In his book, The Great Divorce, C.S. Lewis recounts a fictional visit to heaven. During his tour of paradise, he encounters numerous holy men and women, but one in particular leaves a deep impression. He meets a spectacularly clothed woman and is absolutely entranced by “the unbearable beauty of her face.” Impressed by her appearance and by the large entourage of angels and saints who accompany her, Lewis asks his guide if she had been a woman of particular importance on earth. It turns out that by worldly standards she was just a simple old lady named Sarah Smith. But the guide goes on to explain that “fame in this country and fame on Earth are two quite different things.”
Sarah Smith may not have been a celebrity, but she spent her life doing good for others – she spent her life loving: “Every young man or boy that met her became her son – even if it was only the boy that brought the meat to her back door. Every girl that met her was her daughter.” Sarah was a mother to everyone, and in heaven she is accompanied by a procession of her spiritual children. She is even joined by the animals who benefitted from her generous heart: “Every beast and bird that came near her had a place in her love…Now the abundance of life that she has in Christ from the Father flows over into them.”
On Sunday, we celebrated the Resurrection of Jesus, an event that is so huge that we do not limit our celebration to Easter Sunday. Throughout the Easter Season, which will continue until the feast of Pentecost, we commemorate and celebrate Christ’s definitive victory over death.
How important it is to remember that in celebrating Our Lord’s Resurrection we are celebrating our own! As baptized Christians, we have a share in Christ’s new life and it is only a matter of time before we are in heaven with our own resurrected bodies. In 1st Corinthians 15, Paul reflects on the beauty of the resurrected body:
“It [the natural body] is sown corruptible; it is raised incorruptible. It is sown dishonorable; it is raised glorious. It is sown weak; it is raised powerful. It is sown a natural body, it is raised a spiritual body.”
Our future resurrections give us a special dignity, on which C.S. Lewis offers an interesting reflection:
“There are no ordinary people. You have never talked to a mere mortal…It is a serious thing to live in a society of possible gods and goddesses, to remember that the dullest and most uninteresting person you talk to may one day be a creature which, if you saw it now, you would be strongly tempted to worship.”
The character of Sarah Smith is a symbol of “the risen body of maternal love.” If motherly love is so beautiful on earth, we can only imagine how it will be manifested in heaven! But not just mothers – anyone who truly loves during his time on earth will be rewarded with a risen body, the ultimate fruit of his love.
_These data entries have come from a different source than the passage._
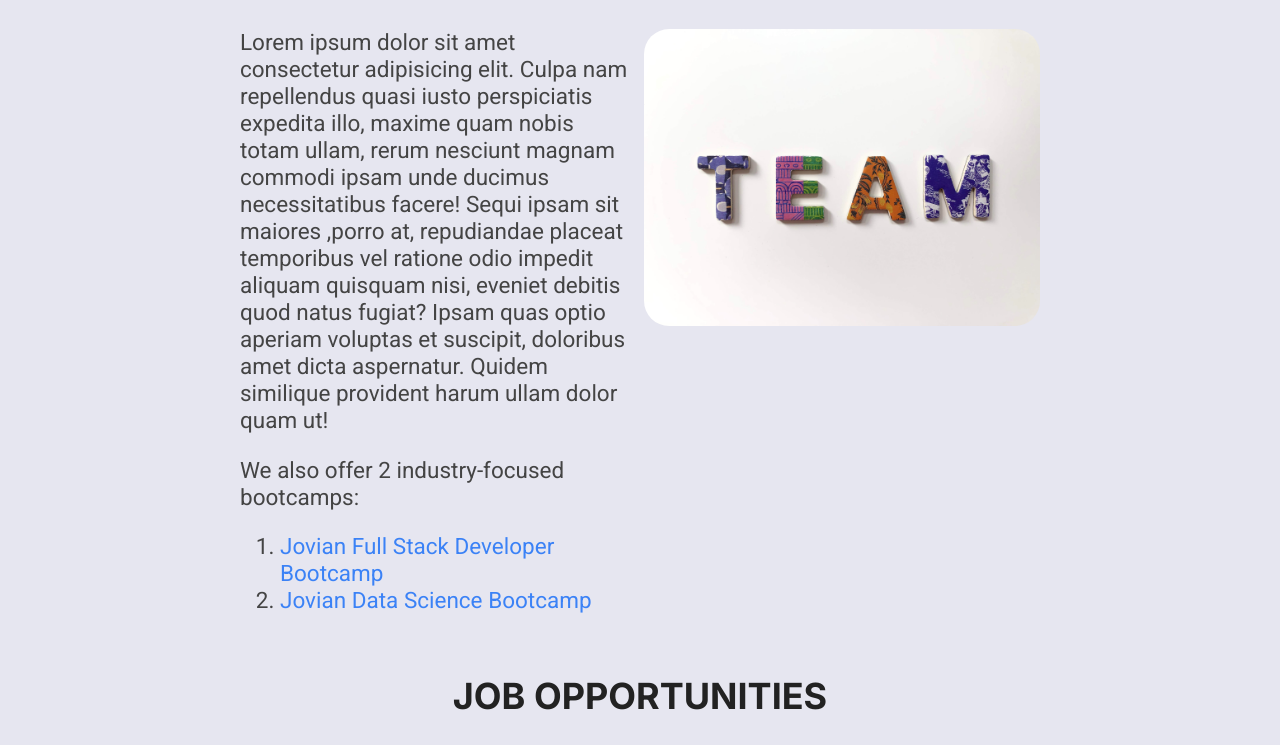
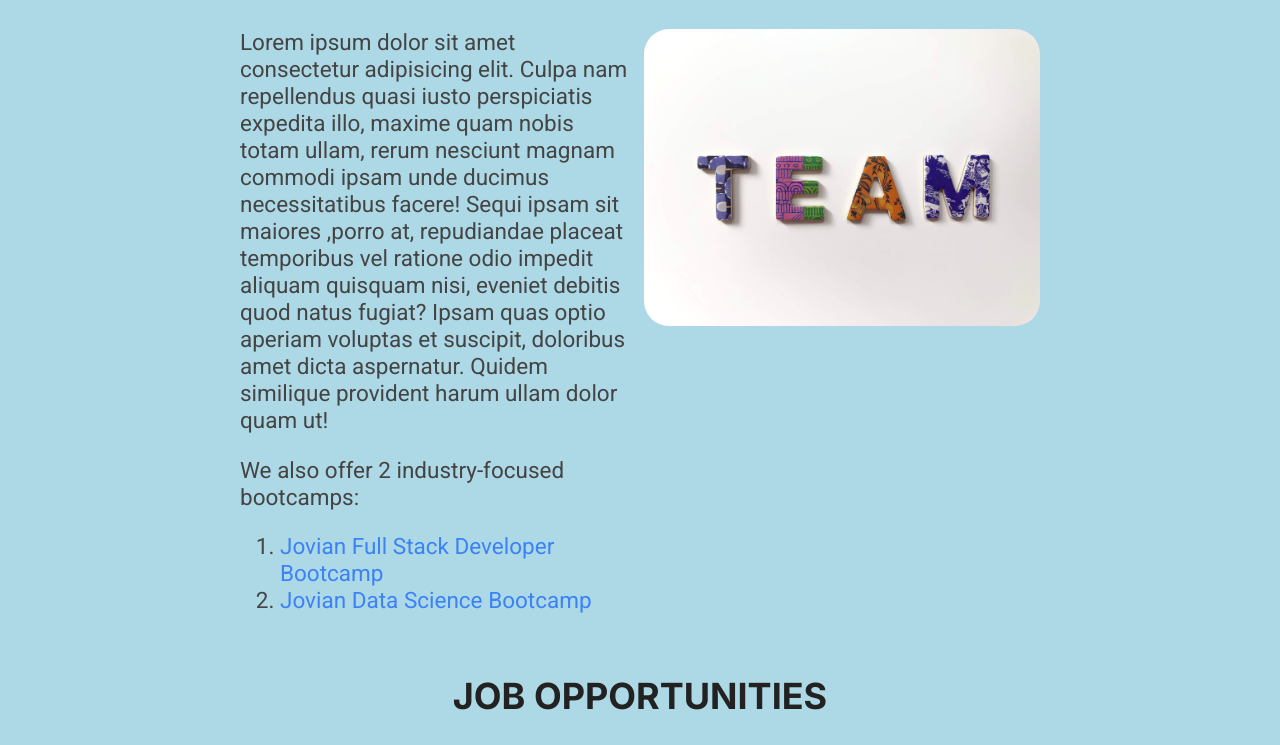
Before and after one commit to Gitali03/Responsive-Design-about-Job-Applications, a plain HTML site: page SRC/index.html in a window 1280 px wide. Shown: the part 413-1158 px from the top of the page. Drawn offline with Linux system fonts and the light colour scheme.

Commit message:
Phone Design

```diff
--- a/SRC/index.html
+++ b/SRC/index.html
@@ -11,6 +11,8 @@
         href="https://fonts.googleapis.com/css2?family=Inter:wght@400;500;600;700&family=Roboto:ital,wght@0,400;0,500;0,700;0,900;1,400&display=swap"
         rel="stylesheet">
     <link rel="stylesheet" href="styles.css">
+    <meta name="viewport" content="width=device-width,initial-scale=1">
+    <meta charset="UTF-8">
 
 </head>
 
--- a/SRC/styles.css
+++ b/SRC/styles.css
@@ -2,7 +2,12 @@ html {
     font-size: 18px;
     background-color: rgb(230, 230, 240)
 }
-
+@media screen and (min-width: 768px) {
+    body {
+        background-color:lightblue ;
+        font-size: 24px;
+    }
+}
 body {
     margin: 0;
     padding: 0;
```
The beauty of your love on earth will flow into your resurrected body, and since God is never outdone in generosity, your resurrected body will be one of “unbearable beauty.”